the start of anti-Ukrainian purges.
In 1933 a purge of the party and state leadership of the Ukrainian
SSR indeed occurred and, importantly, Pavel Postyshev was appointed second
secretary of the Central Committee of the Communist Party of Ukraine.
Published documents show, Shapoval continued, how in 1933 Postyshev and his
team-some of them party officials sent from Russia-implemented the Kremlin's
policies of grain confiscations as well as the purging of so-called
At a plenum of the Communist Party of Ukraine in November 1933
Postyshev boasted that collective farms in Ukraine had now "become
bolshevik." He further linked the 1931-32 drop in grain production to
alleged mistakes of the Communist Party of Ukraine in implementing the
party's nationality policies. "There is no doubt," Postyshev concluded, "

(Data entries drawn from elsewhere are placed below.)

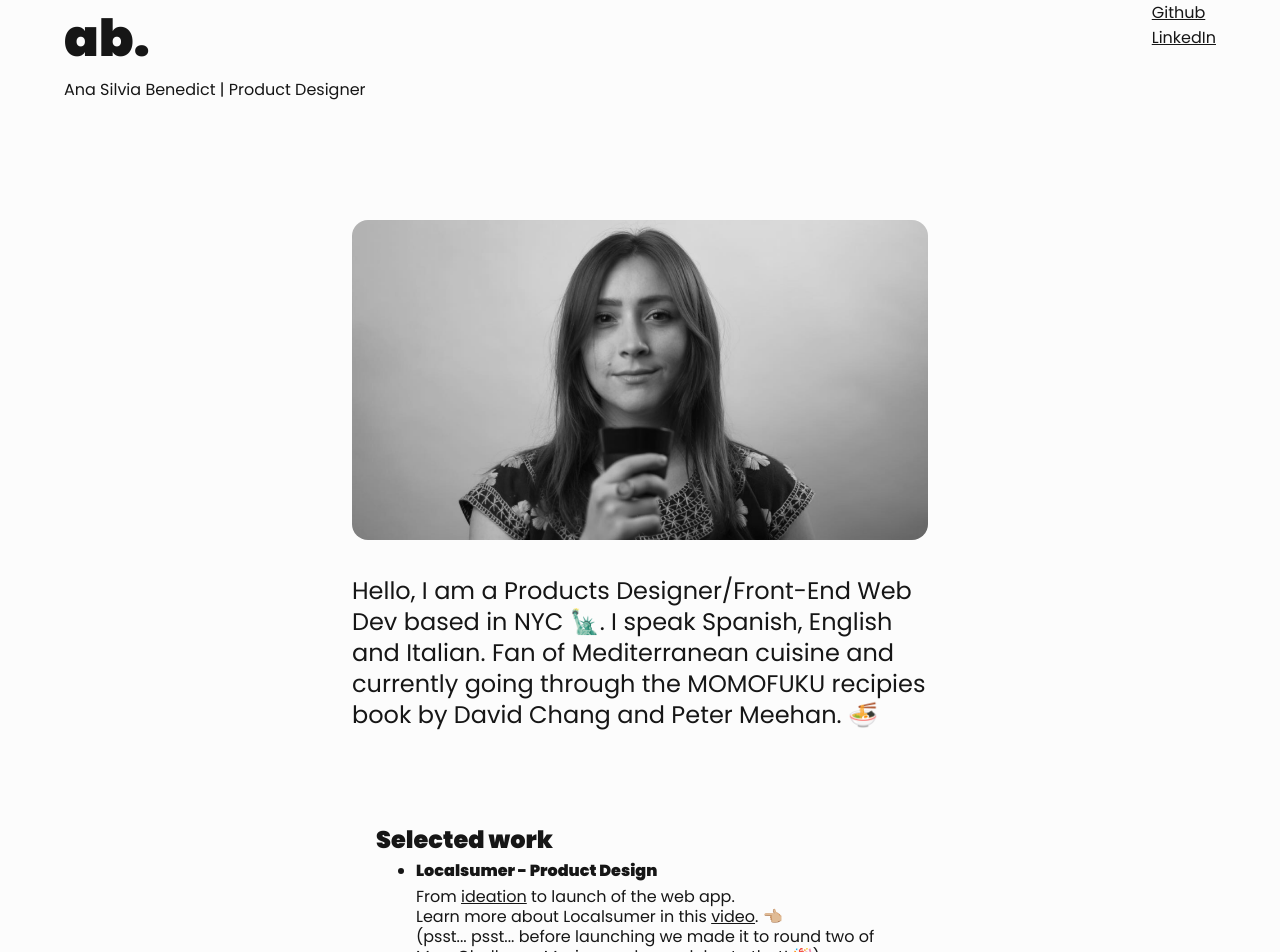
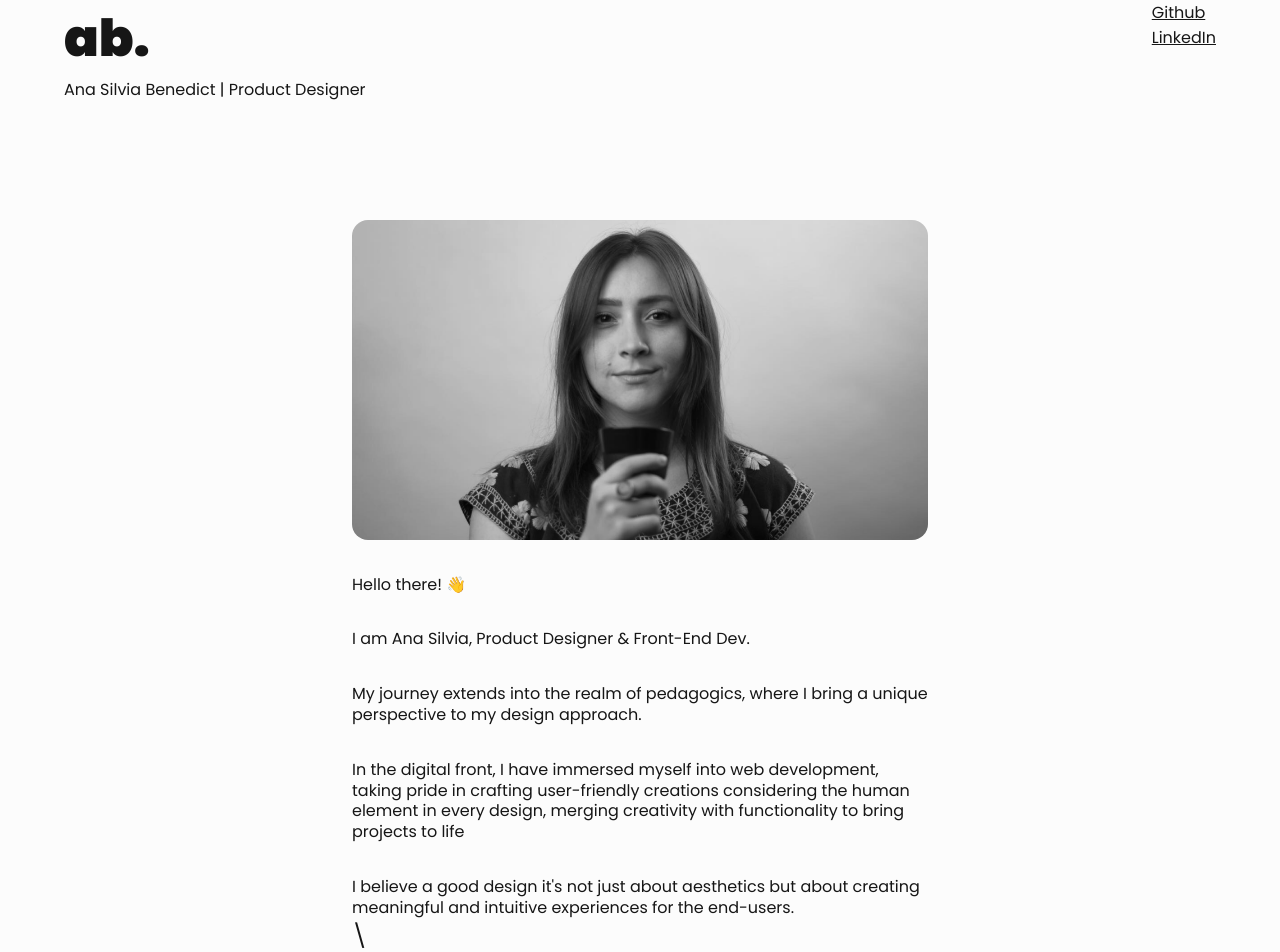
Before and after one commit to makeespresso/cookies, a React (Create React App) app: page / in a window 1280 px wide. Shown: the top 952 px of the page. Built offline with nearby package versions, Linux system fonts and the light colour scheme.

Commit message:
updated about

```diff
--- a/src/App.css
+++ b/src/App.css
@@ -200,7 +200,7 @@ justify-content: space-between;
 }
 
 .aboutContent p {
-  font-size: 1.5rem;
+  font-size: 1rem;
   line-height: 1.3;
 }
 
--- a/src/App.js
+++ b/src/App.js
@@ -13,11 +13,16 @@ function App() {
               <div className="imgContainer">
               <img className="img_style"src={A_img} alt="ana_silvia" />
               </div>
-              <p>
-              Hello, I am a Products Designer/Front-End Web Dev based in NYC 🗽. I speak Spanish, English and
-                Italian. Fan of Mediterranean cuisine and currently going through the MOMOFUKU recipies book by David Chang and Peter Meehan. 🍜
-              </p>
-            </div>
+              <p> Hello there! 👋 </p>
+              <br></br>
+              <p>I am Ana Silvia, Product Designer & Front-End Dev.</p>
+              <br></br>
+              <p>My journey extends into the realm of pedagogics, where I bring a unique perspective to my design approach.</p>
+              <br></br>
+              <p>In the digital front, I have immersed myself into web development, taking pride in crafting user-friendly creations considering the human element in every design, merging creativity with functionality to bring projects to life</p>
+              <br></br>
+              <p>I believe a good design it's not just about aesthetics but about creating meaningful and intuitive experiences for the end-users.</p>
+            \</div>
             <div className="projects list-section">
 
               <h2>
```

that without liquidating mistakes in implementing the nationality policies
of the party, without destroying nationalist elements who had ensconced
themselvesS in Ukraine, it would have been impossible to have overcome the
slowdown in agriculture." The plenum approved a resolution that defined
"local nationalism united with imperialist interventionists" as the main
danger facing the party. The party thus justified the end to Ukrainization
and the massive repressions, which began in 1933 and later merged into the
1936-38 "Great Terror."
Shapoval concluded that the famine of 1933 was an effective tool in
transforming Ukraine into "an exemplary republic." Newly uncovered and
published archival documents have identified "specific anti-Ukrainian
accents" to the events. The new findings show that the extraordinary
organization of particular measures against the Ukrainian peasantry mark the
famine in Ukraine with the characteristics of a genocide.